February 19, 2009
With the emergence of social and political change throughout America, especially since November’s presidential election, several community members are hoping to share a celebration of Black History Month.
“The recent election of President (Barack) Obama has ushered in a new hope for our country,” said Larry Norman, director of the Grand County Center 4 Excellence. Many in the United States may not realize the many contributions “that African Americans have already made to the moral fabric of American society and in government.”
In an effort to help change that, he and several guests, including a notable guest speaker, invite residents and guests to join in “Achieving America’s Vision Through Forgiveness and Understanding.” The event, which begins with a video presentation, is meant to be “a day of information, inspiration and reflection,” Norman said.
Produced by the Washington State Historical Museum, the video documents the struggles and contributions of black pioneers during the 1960s who paved the way for the future of men such as Harold Moss, the day’s top speaker. Moss, whom Norman met while living in Washington, was the first black Tacoma city councilman, mayor and the first black Pierce County councilman.
He was among several key individuals who helped prevent further violence during the Mother’s Day Riot of 1969, when an arrest led to disturbances, Norman added. The chaos that followed escalated into an emergency situation in Tacoma and sparked a civil rights movement in the city.

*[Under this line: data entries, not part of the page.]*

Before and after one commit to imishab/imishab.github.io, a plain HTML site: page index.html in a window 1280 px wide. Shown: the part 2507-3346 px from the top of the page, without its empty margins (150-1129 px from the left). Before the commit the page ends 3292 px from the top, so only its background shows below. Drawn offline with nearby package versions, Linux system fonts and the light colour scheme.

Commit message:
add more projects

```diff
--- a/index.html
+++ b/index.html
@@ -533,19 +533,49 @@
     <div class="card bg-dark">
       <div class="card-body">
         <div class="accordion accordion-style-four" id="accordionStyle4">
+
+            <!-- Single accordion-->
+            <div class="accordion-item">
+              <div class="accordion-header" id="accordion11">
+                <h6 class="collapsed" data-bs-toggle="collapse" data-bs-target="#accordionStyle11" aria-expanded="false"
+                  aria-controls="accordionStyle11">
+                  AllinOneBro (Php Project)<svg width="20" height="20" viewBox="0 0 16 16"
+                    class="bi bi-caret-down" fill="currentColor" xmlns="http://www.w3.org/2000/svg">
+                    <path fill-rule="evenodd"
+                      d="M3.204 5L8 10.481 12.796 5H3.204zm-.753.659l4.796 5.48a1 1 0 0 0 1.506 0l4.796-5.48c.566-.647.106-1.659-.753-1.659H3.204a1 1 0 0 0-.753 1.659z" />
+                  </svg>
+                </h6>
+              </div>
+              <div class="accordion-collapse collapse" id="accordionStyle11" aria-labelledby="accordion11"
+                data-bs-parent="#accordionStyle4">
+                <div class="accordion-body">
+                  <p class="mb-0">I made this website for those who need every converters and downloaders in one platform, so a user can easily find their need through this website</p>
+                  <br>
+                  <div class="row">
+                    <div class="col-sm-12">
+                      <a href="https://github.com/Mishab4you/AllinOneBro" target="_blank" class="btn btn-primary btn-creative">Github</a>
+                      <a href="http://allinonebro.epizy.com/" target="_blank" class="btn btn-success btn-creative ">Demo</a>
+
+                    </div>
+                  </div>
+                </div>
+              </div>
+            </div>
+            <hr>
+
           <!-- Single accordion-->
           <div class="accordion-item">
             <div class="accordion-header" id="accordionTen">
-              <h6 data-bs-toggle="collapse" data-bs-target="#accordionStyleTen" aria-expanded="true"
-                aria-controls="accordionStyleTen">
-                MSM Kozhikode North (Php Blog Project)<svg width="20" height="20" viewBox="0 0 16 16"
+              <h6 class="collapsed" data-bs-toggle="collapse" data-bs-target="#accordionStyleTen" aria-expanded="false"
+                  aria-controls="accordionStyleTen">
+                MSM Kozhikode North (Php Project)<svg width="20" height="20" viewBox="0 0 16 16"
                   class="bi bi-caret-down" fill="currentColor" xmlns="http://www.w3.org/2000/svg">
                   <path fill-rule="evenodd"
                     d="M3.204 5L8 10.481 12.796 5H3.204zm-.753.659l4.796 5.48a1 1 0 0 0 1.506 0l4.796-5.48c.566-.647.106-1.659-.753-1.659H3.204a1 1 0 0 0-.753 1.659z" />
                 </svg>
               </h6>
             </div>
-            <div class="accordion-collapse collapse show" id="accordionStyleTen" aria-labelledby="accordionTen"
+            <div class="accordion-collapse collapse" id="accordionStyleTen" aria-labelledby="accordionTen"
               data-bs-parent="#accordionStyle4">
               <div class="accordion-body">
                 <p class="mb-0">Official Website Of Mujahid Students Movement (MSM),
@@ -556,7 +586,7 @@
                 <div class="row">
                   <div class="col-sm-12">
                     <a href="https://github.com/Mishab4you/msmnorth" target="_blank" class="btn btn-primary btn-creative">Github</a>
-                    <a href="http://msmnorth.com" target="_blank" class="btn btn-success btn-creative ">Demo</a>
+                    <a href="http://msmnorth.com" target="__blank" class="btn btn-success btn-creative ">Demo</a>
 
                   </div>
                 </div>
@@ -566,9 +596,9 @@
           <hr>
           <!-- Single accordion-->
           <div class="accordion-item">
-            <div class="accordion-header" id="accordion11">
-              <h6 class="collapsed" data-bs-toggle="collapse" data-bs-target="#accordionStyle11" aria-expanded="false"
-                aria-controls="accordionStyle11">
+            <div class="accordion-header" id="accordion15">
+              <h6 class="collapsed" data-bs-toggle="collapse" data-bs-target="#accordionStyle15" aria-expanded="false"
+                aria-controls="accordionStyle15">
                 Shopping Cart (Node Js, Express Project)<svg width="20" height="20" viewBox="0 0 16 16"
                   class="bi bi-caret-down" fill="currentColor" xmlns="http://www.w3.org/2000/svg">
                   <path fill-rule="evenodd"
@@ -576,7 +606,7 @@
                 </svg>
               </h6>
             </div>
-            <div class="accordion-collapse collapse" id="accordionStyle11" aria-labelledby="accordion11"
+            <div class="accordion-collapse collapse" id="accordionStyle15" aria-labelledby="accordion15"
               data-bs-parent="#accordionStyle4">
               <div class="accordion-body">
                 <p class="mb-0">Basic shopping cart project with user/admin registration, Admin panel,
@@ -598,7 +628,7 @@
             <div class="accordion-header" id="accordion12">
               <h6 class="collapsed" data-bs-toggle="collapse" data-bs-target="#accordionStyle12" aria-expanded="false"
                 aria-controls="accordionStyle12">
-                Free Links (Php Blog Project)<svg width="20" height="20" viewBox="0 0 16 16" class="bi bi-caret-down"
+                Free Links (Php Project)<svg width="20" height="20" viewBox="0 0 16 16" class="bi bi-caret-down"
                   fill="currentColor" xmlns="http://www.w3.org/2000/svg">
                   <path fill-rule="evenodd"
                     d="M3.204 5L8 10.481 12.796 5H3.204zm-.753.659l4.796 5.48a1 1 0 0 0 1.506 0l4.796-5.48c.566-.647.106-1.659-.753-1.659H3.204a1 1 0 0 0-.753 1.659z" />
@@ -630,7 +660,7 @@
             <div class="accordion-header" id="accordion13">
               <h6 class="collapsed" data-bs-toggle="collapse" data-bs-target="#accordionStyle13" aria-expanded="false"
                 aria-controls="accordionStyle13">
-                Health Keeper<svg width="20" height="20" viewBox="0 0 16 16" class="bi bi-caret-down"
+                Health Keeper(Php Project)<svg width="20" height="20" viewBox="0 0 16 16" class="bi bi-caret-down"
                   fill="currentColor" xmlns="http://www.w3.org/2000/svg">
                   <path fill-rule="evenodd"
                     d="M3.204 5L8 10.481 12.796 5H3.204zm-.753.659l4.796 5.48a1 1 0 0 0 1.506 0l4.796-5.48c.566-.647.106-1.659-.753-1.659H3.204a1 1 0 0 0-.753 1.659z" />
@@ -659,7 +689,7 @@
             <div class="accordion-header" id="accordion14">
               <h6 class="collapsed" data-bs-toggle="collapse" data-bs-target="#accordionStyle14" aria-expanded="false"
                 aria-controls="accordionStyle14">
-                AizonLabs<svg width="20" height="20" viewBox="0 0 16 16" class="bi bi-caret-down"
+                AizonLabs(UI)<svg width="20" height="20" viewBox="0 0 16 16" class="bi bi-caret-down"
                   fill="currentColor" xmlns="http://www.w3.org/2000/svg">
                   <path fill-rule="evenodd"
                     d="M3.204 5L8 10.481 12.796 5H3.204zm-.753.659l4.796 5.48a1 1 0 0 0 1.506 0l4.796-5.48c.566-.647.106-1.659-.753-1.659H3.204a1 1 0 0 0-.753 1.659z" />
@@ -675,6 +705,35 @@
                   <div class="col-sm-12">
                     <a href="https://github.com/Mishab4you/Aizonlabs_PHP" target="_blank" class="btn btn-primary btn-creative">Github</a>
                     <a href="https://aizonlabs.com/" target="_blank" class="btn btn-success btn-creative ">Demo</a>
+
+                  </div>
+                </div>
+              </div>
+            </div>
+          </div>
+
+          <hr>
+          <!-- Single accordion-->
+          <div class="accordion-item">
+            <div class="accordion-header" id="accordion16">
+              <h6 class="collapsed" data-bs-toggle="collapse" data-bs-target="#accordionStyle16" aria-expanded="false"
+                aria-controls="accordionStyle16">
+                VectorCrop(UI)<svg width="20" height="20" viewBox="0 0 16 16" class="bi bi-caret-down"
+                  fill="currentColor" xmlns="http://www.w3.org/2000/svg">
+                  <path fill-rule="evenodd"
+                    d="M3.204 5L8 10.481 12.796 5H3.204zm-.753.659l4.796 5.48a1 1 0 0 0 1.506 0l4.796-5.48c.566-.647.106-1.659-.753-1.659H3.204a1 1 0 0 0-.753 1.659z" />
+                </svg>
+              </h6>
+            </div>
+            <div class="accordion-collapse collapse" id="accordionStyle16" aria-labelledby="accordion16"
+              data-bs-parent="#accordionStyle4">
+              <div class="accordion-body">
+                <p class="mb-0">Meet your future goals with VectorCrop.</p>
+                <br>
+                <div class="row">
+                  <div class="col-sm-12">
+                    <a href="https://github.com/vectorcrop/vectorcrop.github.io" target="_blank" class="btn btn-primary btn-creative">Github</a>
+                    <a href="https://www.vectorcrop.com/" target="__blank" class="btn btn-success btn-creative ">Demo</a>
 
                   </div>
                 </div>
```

“When you accept and acknowledge that you are part of the family of America,” Moss said in an earlier interview, “you are obligated to make it the best you can for everyone in the family.”
“The fact that his patience and long-suffering” allowed him to become Tacoma’s mayor, Norman said in an early Happenings on Hilltop cover story, “should be a marker to all of us that it is the ‘individual’ and not the ‘circumstances’ that determine where a person will end up in life.”
Saturday’s celebration also includes additional inspirational speeches and noteworthy readings by individuals from the past and present who helped shape the country “through an undying desire for equality.” With the help of a few friends, Norman presents a discussion on “The Significance of African Americans Here in America,” (starting around 3 p.m.). Area students and adults will be participating in various aspects of the day, said to be a “wonderful learning opportunity” for everyone.
The event will also showcase related books and wall displays, and rounds out with a presentation on how the spiritualism of the black people inspired the gospel music of today. A special performance, Norman said, will allow the audience to hear how gospel music offers “hope, healing, and God’s promises for all people.”